During the past decade, MnDOT has been developing solar projects and actively pursuing cost-effective energy-efficiency measures. Among the potentially effective innovations the agency has considered is adding solar panels to noise barriers and snow fences, transforming these single-function installations to multifunction installations. The electricity generated from this practice could offset installation costs and eventually generate revenue for other purposes.
MnDOT has hundreds of noise barriers and the need for thousands of miles of snow fencing. The surfaces of these structures could accommodate more than 1,000 300-watt solar panels per mile, which could potentially generate hundreds of thousands of kilowatt-hours of energy each year for each mile of panels. This energy gain has the potential to reduce some of the installation cost of these structures through power purchase agreements with utility companies and produce a possible surplus after several years.
“Minnesota’s long miles of snow fences and hundreds of noise barriers could be doing double duty, performing their first function while harvesting solar energy simultaneously. This project’s comprehensive investigations show that possibility is real and reachable,” said Mijia Yang, associate professor, Department of Civil, Construction and Environmental Engineering, North Dakota State University.
More information was needed by MnDOT about implementing this concept, including public perceptions, system design, connections to public utilities and cost–benefit projections.
What Was Our Goal?
The project’s goal was to investigate the feasibility of installing photovoltaic (PV) panels on noise barriers and snow fences as add-on pieces or in integrated designs. The project’s overall objective was to provide a comprehensive proof of concept to determine if the idea was sound—socially, economically and functionally—and a reasonable route for MnDOT and local agencies to take.
What Did We Do?
According to the Federal Highway Administration, using the highway right of way for public utilities facilities is in the public interest. Consequently, many states have implemented PV demonstration projects, which researchers examined through a literature search of PV projects completed by transportation agencies.
To learn stakeholders’ opinion of using PV panels with noise barriers and snow fences, researchers distributed online surveys to members of more than 50 households familiar with noise barrier walls and representatives from 21 utility companies. They also interviewed 20 landowners with farmland where snow fences could be installed.

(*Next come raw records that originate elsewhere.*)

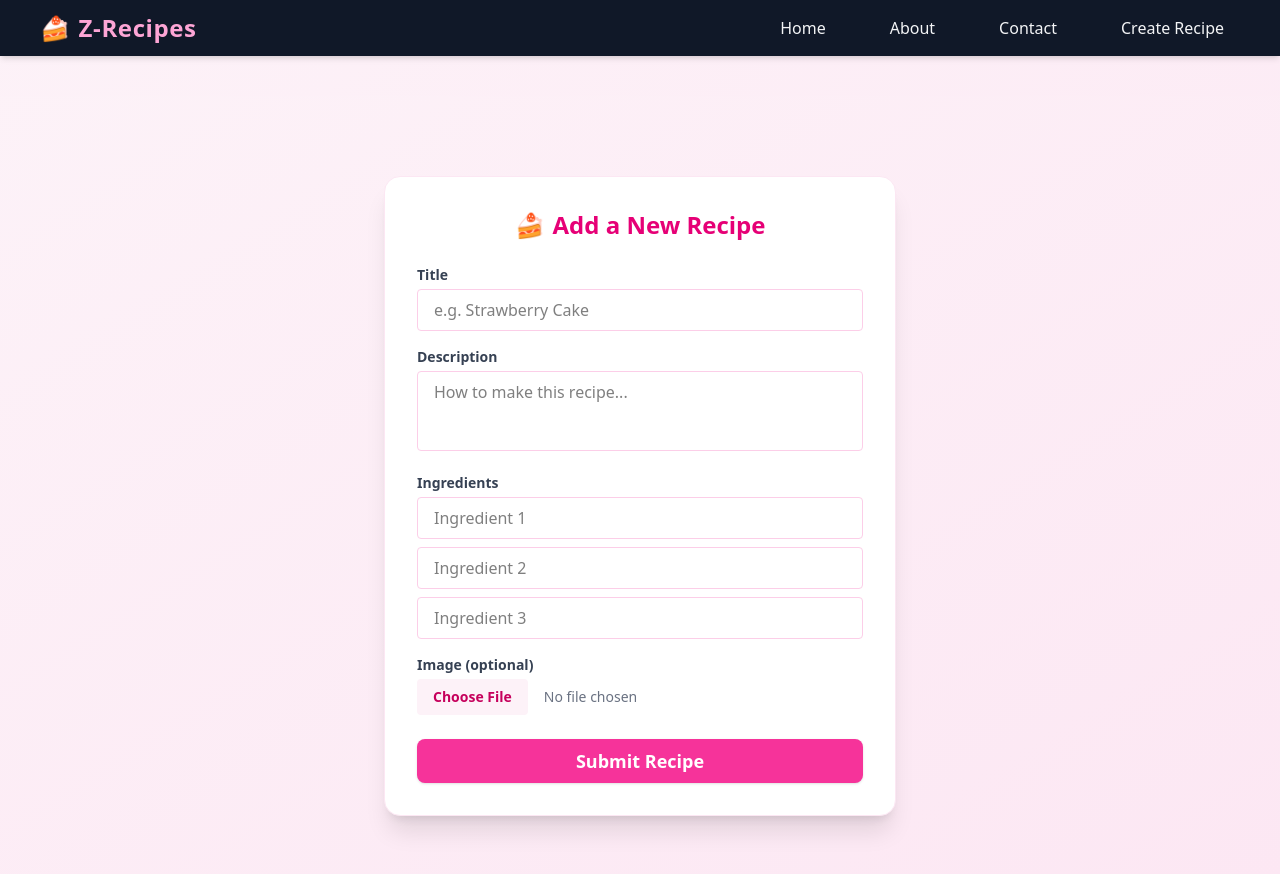
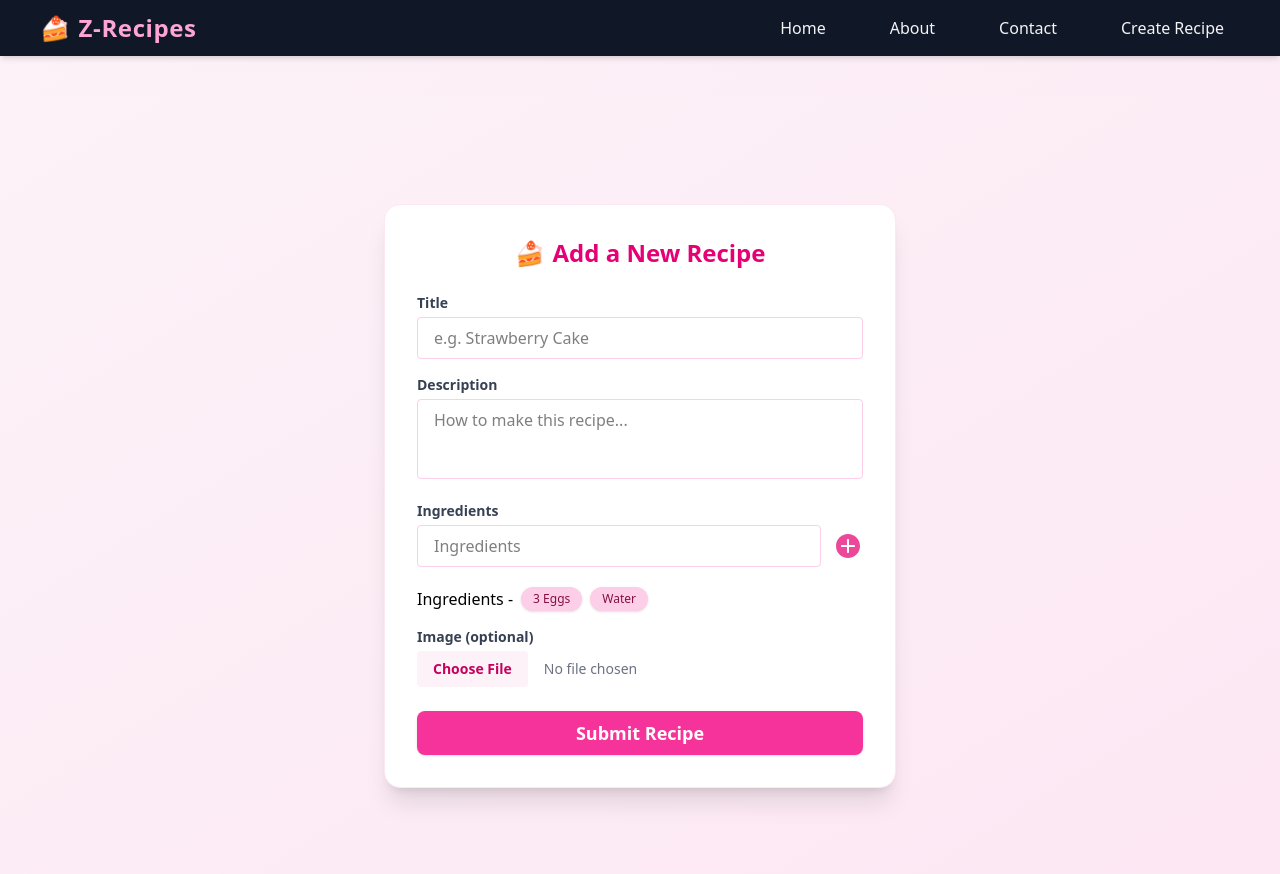
Before and after one commit to YePhone-Kyaw/Z-Recipes, a React (Vite) app in the folder frontend/: page /recipes/create in a window 1280 px wide. Shown: the top 874 px of the page. Built offline with nearby package versions, Linux system fonts and the light colour scheme.

Commit message:
create form ingredient session fix

```diff
--- a/frontend/src/pages/RecipeForm.tsx
+++ b/frontend/src/pages/RecipeForm.tsx
@@ -1,3 +1,6 @@
+import plus from '../assets/plus.svg';
+import Ingredients from '../components/Ingredients';
+
 export default function RecipeForm() {
   return (
     <div className="min-h-screen flex items-center justify-center bg-gradient-to-br from-pink-50 to-pink-100 py-10 px-2">
@@ -26,25 +29,18 @@ export default function RecipeForm() {
         </div>
         <div className="mb-4">
           <label className="block text-sm font-semibold mb-1 text-gray-700">Ingredients</label>
-          <div className="space-y-2">
+          <div className=" flex items-center gap-3">
             <input
               type="text"
               className="w-full px-4 py-2 border border-pink-200 rounded focus:outline-none focus:ring-2 focus:ring-pink-300"
-              placeholder="Ingredient 1"
+              placeholder="Ingredients"
               required
             />
-            <input
-              type="text"
-              className="w-full px-4 py-2 border border-pink-200 rounded focus:outline-none focus:ring-2 focus:ring-pink-300"
-              placeholder="Ingredient 2"
-              required
-            />
-            <input
-              type="text"
-              className="w-full px-4 py-2 border border-pink-200 rounded focus:outline-none focus:ring-2 focus:ring-pink-300"
-              placeholder="Ingredient 3"
-              required
-            />
+            <img className='cursor-pointer' src={plus} />
+          </div>
+          <div className='flex gap-2 mt-5'>
+            <h4>Ingredients - </h4>
+          <Ingredients ingredients={['3 Eggs', 'Water']}/>
           </div>
         </div>
         <div className="mb-6">
```
Also changed, not shown: frontend/src/assets/plus.svg (added).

The research team then constructed a prototype solar noise barrier and snow fence system. Because the system would be near traffic and could influence safety, researchers conducted laboratory testing and computer modeling to investigate the possible effects of these systems and regulatory aspects of implementation, including:
- Effect of solar panels on noise barrier performance

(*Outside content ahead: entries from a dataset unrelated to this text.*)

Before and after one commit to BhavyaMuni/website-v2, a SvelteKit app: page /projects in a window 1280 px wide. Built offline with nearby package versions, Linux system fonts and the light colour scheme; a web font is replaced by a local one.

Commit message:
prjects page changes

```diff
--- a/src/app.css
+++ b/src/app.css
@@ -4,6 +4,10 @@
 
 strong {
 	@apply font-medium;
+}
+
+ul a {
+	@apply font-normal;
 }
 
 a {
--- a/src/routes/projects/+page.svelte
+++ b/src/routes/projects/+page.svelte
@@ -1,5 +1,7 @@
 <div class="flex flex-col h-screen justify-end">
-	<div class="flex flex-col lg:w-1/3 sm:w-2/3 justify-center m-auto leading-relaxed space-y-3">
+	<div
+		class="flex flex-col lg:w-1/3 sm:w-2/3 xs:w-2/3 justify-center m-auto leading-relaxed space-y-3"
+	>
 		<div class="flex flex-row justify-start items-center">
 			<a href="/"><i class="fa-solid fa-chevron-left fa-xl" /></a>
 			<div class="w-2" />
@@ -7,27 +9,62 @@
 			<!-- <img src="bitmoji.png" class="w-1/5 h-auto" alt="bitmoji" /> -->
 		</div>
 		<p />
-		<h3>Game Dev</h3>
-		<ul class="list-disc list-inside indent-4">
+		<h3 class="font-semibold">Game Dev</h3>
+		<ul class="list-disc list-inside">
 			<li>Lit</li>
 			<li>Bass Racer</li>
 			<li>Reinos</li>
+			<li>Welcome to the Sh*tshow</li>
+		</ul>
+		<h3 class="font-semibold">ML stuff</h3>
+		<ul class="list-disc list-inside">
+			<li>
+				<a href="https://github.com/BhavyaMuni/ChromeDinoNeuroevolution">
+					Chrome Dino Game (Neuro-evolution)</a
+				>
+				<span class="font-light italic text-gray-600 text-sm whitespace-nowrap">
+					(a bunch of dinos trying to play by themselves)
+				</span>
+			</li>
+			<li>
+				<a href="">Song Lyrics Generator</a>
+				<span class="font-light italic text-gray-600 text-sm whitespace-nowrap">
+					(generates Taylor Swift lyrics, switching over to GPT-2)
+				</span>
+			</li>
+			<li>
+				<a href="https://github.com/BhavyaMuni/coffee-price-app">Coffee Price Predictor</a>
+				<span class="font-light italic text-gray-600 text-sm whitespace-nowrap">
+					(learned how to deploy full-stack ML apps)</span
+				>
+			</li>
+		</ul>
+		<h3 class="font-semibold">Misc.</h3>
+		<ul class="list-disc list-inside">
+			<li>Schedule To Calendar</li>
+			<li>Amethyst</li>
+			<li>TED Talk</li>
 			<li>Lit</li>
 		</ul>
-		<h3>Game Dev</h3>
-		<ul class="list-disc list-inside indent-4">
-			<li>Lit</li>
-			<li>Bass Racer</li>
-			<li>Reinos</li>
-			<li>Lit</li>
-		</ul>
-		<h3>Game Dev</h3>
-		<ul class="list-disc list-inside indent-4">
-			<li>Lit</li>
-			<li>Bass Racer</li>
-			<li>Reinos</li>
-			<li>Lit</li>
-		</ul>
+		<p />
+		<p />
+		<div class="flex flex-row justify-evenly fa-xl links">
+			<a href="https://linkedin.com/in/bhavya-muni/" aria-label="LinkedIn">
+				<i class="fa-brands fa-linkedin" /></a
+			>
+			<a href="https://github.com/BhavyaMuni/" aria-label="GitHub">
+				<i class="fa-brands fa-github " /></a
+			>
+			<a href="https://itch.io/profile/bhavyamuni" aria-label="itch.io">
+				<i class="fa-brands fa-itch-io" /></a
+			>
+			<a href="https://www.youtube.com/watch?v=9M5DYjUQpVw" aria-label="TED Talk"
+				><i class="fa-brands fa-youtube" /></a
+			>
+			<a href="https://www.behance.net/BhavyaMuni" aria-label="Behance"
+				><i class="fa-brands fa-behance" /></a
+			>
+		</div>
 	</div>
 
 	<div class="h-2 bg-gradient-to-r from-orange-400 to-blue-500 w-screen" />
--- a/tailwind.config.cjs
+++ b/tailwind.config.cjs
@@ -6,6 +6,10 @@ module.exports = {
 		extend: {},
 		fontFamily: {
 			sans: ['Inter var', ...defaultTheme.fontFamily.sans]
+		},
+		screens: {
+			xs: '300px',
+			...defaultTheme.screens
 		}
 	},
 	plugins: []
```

- Potential for glare from the solar panels, which could hinder motorists
- Change in the effectiveness of PV snow fence in reducing blowing and drifting snow
- Impact on traffic safety resulting from vehicle collisions with solar panels
- Potential electrical hazards to motorists involved in a crash with a solar highway system
The team developed a system of electrical connections between panels. To attach the system to the power grid, they designed a controller and inverter system to convert the system’s DC voltage to an AC charge usable by the local utility company. Researchers also created a cost–benefit model to calculate breakeven points for the system under various scenarios.
What Did We Learn?
The literature search revealed that many states have installed PV demonstration projects, and PV panels on noise barriers have been investigated in Europe, but researchers found no projects resembling this effort.
The surveys showed the general public was overwhelmingly positive about the concept (90%); however, that percentage dropped to about half if solar panels reduced noise barrier effectiveness.
“Harvesting solar energy from right of way structures was shown to be within our reach through this project, which asked and answered important questions and showed a clear path forward,” said Daniel Gullickson, blowing snow control supervisor, MnDOT Operations Division.
Testing showed that the prototype performed its functions seamlessly as it also gathered solar energy to convey to the power grid. Computer modeling of PV panels on noise barriers showed the noise dampening effect of barriers would be reduced only 2%. A simulation of sunlight glaring revealed a minimum of glare (373 minutes per year) for the system. In addition, fluid analysis of snow motion indicated that terrain most affected performance, not the solar panels. In the lab, low- and high-velocity impacts to the PV panels recorded with a high-resolution camera showed that fragments from broken panels moved relatively slowly and did not pose a safety hazard to travelers. Further, the system was not an electrocution hazard.
The team’s cost–benefit analysis indicated that in some installations, the system could reach the breakeven point in less than a year.
Researchers would like to build a quarter mile of solar snow fence near Moorhead, Minnesota, with the help of MnDOT engineers if the agency approves the project. Implementing the current project’s findings will require collaboration across the agency to understand the technical, regulatory and environmental aspects.